Unfortunately, I didn't bump into a single deer during my short stop on the island. That was because, locals explained, the animals like to walk around in the morning and at night but spend most of the day asleep. When they're not doing that, though, it seems they like to take a dip, and are sometimes seen swimming like horses to neighboring islands.
But Kakui Island's attractions don't start and finish with deer and orange groves. The island offers visitors a chance to time-travel to prehistory at a park named Mahoroba, which means "good place" in ancient Japanese. The inspiration for this was broken pieces of ancient earthenware pottery found on the island, which has led archaeologists to determine that it was inhabited in the Jomon Period (ca.10,000- ca.300 B.C.). As a result, visitors to Mahoroba can now try their hand at such "primitive" activities as making fire and creating earthenware pottery -- and, should they wish, they can even stay in the park's "prehistoric" lodges.

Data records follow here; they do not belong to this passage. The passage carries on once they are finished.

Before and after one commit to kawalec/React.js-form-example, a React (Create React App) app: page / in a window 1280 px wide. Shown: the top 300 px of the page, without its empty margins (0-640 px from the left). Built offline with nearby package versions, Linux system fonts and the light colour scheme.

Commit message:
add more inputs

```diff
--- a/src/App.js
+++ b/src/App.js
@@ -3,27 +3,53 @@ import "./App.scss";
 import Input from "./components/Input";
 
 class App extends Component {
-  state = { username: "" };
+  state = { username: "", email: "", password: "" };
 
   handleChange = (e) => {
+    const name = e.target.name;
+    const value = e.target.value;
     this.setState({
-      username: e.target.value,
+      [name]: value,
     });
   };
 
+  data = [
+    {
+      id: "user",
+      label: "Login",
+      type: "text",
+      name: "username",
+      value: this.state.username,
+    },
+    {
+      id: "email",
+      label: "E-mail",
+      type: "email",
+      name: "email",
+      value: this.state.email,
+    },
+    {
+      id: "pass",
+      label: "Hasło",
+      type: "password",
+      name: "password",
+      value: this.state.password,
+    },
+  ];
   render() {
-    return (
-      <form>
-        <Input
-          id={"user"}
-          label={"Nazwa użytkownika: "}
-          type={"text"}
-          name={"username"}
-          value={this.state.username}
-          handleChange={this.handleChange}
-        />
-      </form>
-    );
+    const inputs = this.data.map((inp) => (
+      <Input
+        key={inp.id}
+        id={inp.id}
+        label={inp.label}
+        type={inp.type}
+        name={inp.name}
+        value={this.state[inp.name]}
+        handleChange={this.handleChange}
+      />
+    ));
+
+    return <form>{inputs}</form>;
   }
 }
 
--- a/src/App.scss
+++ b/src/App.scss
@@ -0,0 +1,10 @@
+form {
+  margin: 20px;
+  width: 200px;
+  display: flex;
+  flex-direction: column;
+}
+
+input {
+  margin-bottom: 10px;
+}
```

Meanwhile, nicely timed to coincide with the 70th anniversary of the Seto Inland Sea's designation as a national park, in December a bridge between Kakui Island and Kashira Island is set to be opened. This will certainly make it easier for visitors and residents to get to these islands, but also, perhaps, for deer to visit, too -- without even getting their hooves wet.
Boats for Hinase Island leave Hinase Port near JR Hinase Station. You can reach Hinase Station by JR Ako Line in 1 hour from JR Okayama Station. For more information, call Hinase Town Tourism Association at (0869) 72-1919.

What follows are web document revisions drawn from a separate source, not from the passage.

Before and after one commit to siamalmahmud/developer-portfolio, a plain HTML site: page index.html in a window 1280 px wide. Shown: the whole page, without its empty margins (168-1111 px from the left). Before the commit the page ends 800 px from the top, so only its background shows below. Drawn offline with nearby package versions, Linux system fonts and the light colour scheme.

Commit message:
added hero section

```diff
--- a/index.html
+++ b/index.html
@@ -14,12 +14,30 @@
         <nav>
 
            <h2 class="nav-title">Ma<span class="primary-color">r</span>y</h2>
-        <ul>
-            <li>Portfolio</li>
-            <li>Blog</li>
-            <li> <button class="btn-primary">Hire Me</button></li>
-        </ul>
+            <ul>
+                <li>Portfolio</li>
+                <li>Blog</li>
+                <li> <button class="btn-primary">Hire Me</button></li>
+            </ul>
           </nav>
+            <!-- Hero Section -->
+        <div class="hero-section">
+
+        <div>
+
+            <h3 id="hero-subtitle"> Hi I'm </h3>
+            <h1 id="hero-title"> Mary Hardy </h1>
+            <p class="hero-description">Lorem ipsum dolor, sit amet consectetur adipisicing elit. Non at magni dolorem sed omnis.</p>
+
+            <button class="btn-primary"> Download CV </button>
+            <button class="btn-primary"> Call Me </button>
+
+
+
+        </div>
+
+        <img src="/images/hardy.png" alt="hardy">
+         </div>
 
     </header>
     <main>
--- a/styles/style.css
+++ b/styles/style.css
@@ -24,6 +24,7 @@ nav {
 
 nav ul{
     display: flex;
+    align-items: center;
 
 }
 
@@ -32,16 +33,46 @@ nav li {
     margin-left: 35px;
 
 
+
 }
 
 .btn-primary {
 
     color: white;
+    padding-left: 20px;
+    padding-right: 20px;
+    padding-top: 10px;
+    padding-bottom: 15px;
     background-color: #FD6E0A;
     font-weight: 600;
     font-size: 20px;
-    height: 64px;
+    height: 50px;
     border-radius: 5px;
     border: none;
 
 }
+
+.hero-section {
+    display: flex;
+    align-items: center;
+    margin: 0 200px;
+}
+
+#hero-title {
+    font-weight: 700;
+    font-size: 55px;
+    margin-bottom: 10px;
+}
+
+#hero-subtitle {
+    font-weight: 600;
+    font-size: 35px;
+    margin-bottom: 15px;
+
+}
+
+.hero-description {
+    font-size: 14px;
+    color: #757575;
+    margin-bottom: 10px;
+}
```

If you make it to Okayama this year, another must-go place is Oku Town in the southeast of the prefecture, the hometown of Yumeji Takehisa (1884-1934), the Taisho Era artist renowned for his paintings of fragile-looking, kimono-clad young women to whom a museum in Okayama City is dedicated.
People in this part of the world are proud of this great painter, illustrator and poet, and this year -- being the 120th anniversary of his birth -- special efforts are being made to attract visitors to view his home, his studio and the museum.
Born the son of a sake-maker in Oku, Takehisa lived there till he was 16, when his family moved to Fukuoka Prefecture in Kyushu. That may have given him itchy feet, because afterward Takehisa came to be known as the "vagabond artist" from the number of times he relocated while always continuing to create his artworks. One such move saw him design and open a studio in Matsubara in Tokyo's Setagaya Ward in 1924. Called Shonen Sanso, this is now restored and relocated in Oku.
For Takehisa fans, however, the most rewarding visit may be the Yumeji Kyodo Museum in Okayama City. Located near Okayama Castle, this showcases about 100 of the artist's masterpieces, including paintings of various sizes and in various mediums, illustrations and designs for magazine covers. One of the outstanding, larger works here is a "byobu-e," painting on a 157 × 167-cm folding screen, titled "Aki no ikoi (Repose in Autumn)."
To commemorate the 120th anniversary of Takehisa's birth, the museum is holding a series of special exhibitions till February next year, featuring a wide variety of his works, including poems and postcard designs. Meanwhile, in Takehisa's studio and home in Oku, exhibitions are also being held till early December, offering visitors the chance to get even closer to the source of his inspiration.
Also this year, the museum (together with Takehisa Yumeji Ikaho Kinenkan [Ikaho Yumeji Takehisa Memorial Hall] in Gunma Prefecture) is staging a major exhibition in Yokohama in October, with some 350 examples of Takehisa's work on display.
Yumeji Kyodo Museum in Okayama City is 10 minutes by car from JR Okayama Station. For more information, call (086) 271-1000.
Takehisa's home and his Shonen Sanso in Oku Town are 10 minutes by car from Oku Station on the JR Ako Line. For more information, call Takehisa's home on (0869) 22-0622 and Shonen Sanso on (0869) 22-3335.